Input material>
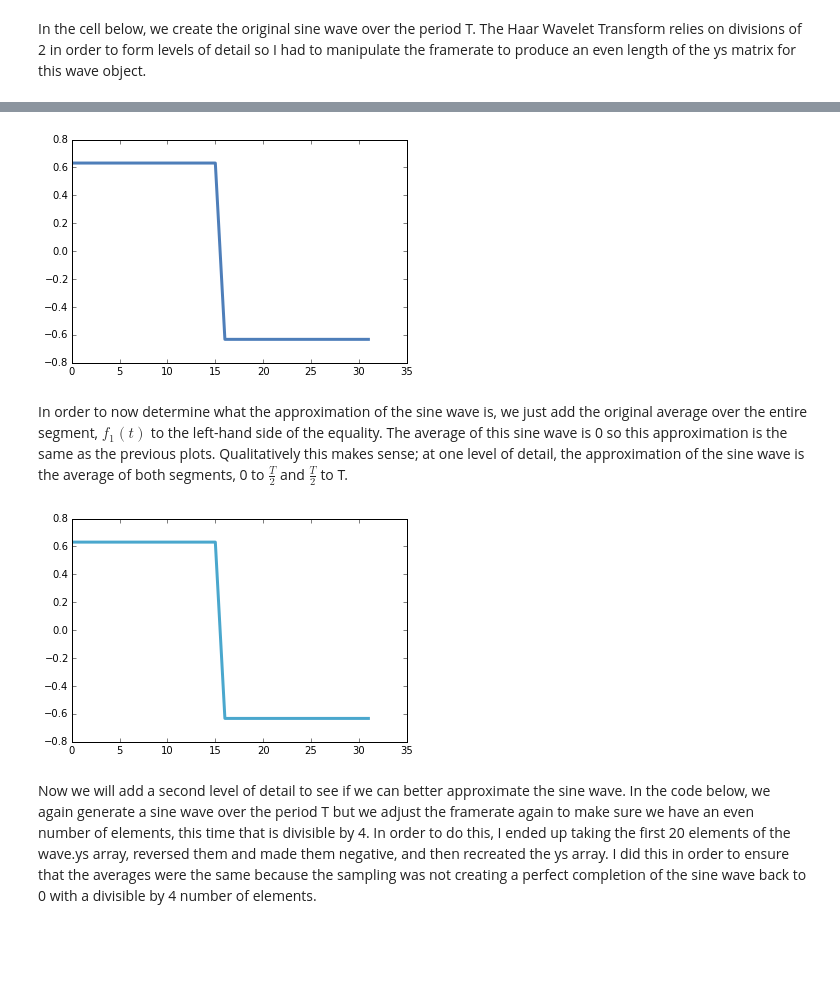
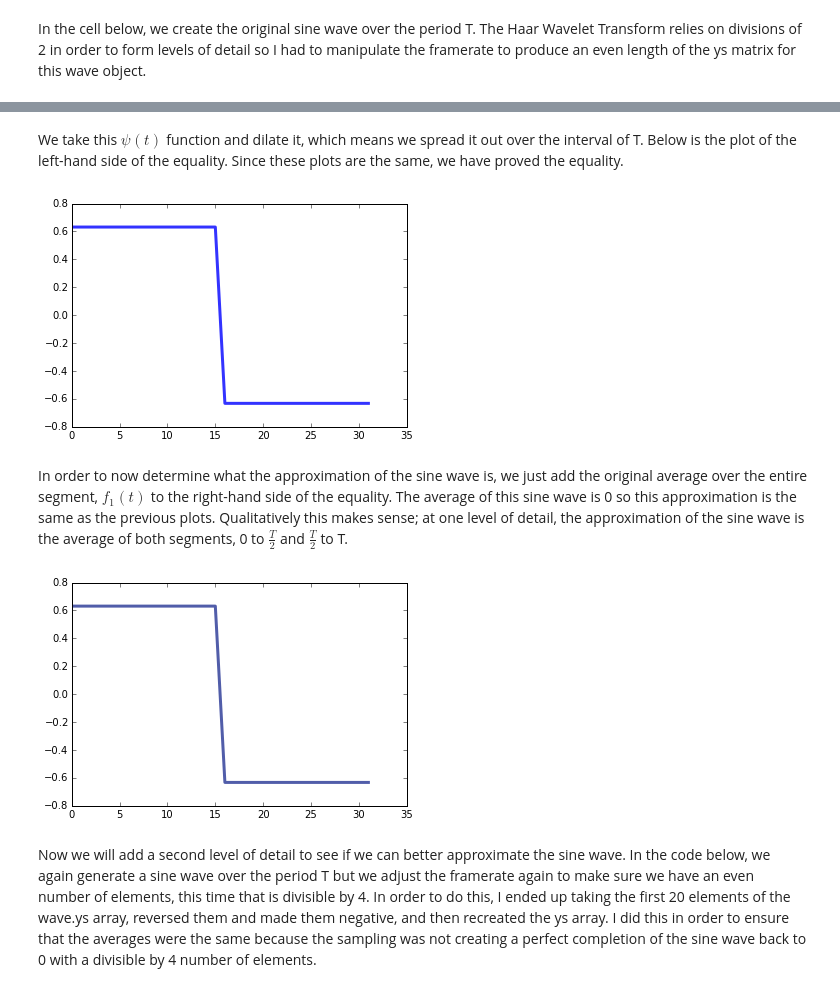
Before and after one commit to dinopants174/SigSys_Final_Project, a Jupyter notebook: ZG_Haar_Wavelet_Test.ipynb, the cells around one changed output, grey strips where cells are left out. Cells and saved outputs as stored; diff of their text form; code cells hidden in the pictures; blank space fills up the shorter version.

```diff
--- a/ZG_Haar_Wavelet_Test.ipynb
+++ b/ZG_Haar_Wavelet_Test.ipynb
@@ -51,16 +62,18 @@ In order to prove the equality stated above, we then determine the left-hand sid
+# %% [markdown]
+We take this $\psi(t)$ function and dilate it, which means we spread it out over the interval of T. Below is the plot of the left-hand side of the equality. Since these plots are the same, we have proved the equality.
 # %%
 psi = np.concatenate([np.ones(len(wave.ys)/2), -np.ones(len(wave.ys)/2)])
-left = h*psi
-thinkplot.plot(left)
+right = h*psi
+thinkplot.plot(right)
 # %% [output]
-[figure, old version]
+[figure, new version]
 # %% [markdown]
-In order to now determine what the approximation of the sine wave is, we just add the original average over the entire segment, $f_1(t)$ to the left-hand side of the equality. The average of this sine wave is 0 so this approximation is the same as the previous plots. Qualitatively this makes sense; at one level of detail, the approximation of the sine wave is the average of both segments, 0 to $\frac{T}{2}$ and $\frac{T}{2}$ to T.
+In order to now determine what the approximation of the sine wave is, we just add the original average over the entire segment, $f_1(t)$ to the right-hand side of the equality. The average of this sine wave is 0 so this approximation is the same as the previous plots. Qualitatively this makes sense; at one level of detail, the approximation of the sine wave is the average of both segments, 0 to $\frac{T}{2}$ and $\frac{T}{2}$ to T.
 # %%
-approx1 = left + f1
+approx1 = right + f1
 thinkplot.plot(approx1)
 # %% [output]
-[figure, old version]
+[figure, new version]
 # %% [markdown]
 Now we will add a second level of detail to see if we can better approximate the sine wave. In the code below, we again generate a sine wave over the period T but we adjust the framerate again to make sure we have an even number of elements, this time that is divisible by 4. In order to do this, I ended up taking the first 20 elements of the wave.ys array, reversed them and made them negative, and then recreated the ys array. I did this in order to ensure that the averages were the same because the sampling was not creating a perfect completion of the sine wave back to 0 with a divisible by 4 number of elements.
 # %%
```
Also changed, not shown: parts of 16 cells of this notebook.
---
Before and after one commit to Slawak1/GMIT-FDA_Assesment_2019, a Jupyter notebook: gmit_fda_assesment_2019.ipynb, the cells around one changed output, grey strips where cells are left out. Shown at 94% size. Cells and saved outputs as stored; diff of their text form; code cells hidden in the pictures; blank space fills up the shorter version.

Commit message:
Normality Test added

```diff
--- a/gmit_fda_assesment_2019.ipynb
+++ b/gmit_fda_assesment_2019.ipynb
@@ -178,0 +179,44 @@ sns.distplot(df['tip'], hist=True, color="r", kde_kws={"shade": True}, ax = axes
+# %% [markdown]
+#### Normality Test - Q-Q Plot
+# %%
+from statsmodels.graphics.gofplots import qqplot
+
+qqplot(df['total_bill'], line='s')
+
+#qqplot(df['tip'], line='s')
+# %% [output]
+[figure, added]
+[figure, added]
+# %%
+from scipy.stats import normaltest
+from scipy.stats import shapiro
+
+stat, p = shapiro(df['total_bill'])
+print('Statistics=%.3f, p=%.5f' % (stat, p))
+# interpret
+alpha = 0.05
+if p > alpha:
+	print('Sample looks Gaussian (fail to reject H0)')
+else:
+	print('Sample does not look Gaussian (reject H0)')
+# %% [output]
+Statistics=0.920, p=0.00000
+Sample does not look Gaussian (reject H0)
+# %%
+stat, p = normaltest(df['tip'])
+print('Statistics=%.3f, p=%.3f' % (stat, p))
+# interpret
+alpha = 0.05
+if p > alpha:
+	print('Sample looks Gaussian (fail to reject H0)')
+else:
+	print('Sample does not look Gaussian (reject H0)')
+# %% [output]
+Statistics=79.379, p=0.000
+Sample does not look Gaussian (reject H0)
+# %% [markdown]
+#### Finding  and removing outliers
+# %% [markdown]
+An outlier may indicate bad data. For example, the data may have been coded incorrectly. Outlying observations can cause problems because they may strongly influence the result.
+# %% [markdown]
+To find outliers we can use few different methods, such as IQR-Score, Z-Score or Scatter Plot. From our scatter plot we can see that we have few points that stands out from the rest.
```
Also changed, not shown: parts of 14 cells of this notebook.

Your goal>
Please go through the data and copy each line containing the word "Normality".

Task output>
Normality Test added
+#### Normality Test - Q-Q Plot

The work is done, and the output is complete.